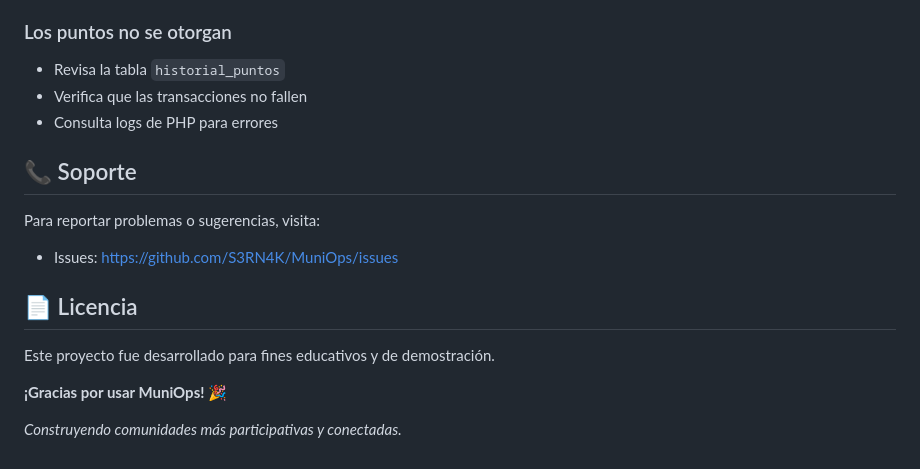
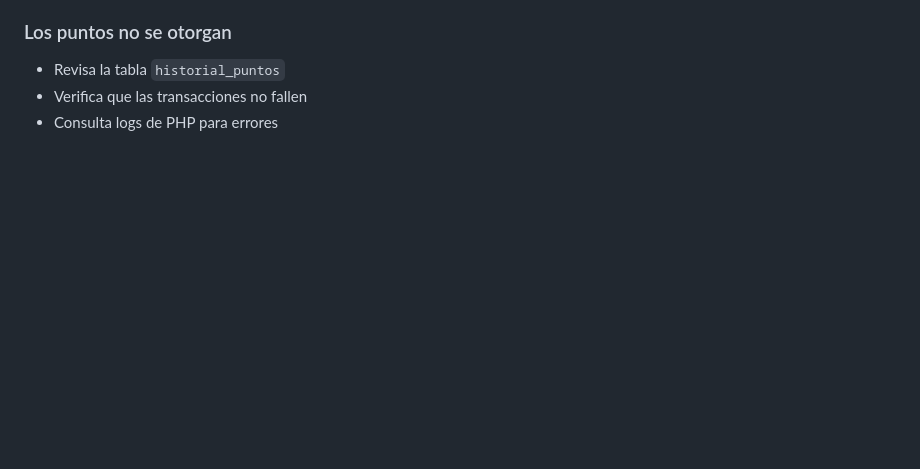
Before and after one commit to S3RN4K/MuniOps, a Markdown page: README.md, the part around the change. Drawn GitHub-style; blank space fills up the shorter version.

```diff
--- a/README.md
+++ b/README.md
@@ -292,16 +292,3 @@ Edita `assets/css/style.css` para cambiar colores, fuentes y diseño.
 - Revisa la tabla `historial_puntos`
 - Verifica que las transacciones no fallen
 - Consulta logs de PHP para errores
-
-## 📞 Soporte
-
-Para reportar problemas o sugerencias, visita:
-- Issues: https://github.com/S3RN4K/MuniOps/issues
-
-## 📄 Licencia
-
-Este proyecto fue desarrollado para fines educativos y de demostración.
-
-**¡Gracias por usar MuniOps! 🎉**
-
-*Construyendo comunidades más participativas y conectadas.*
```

→ Exercise directions:
The lines to return are those in the records above that hold the word "style".

→ Task solution:
Before and after one commit to S3RN4K/MuniOps, a Markdown page: README.md, the part around the change. Drawn GitHub-style; blank space fills up the shorter version.
@@ -292,16 +292,3 @@ Edita `assets/css/style.css` para cambiar colores, fuentes y diseño.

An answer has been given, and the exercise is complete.